Work required: Report back the lines in this listing that carry the string "const".

Records shown:

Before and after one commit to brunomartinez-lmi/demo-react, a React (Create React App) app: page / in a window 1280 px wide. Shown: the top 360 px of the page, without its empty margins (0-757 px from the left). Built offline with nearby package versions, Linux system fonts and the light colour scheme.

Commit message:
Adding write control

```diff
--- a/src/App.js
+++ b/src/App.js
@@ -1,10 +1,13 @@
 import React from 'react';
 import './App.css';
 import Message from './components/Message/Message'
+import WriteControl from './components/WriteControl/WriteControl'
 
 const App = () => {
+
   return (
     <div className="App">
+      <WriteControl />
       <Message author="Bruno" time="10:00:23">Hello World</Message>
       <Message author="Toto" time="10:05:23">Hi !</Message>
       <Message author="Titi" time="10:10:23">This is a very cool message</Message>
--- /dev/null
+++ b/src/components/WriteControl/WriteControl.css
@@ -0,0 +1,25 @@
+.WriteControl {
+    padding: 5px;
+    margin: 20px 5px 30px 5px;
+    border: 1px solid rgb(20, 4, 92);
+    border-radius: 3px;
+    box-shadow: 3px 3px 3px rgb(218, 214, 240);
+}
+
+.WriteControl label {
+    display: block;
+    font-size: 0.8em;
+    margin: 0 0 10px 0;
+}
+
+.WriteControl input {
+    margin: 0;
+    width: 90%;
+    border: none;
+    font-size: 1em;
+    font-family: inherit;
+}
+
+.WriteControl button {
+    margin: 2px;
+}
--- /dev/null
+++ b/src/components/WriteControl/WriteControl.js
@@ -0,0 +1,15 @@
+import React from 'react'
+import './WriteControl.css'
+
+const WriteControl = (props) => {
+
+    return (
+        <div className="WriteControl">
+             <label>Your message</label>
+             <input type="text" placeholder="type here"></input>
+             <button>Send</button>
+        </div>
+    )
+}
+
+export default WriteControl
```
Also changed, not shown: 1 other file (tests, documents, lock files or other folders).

Exercise output:
 const App = () => {
+const WriteControl = (props) => {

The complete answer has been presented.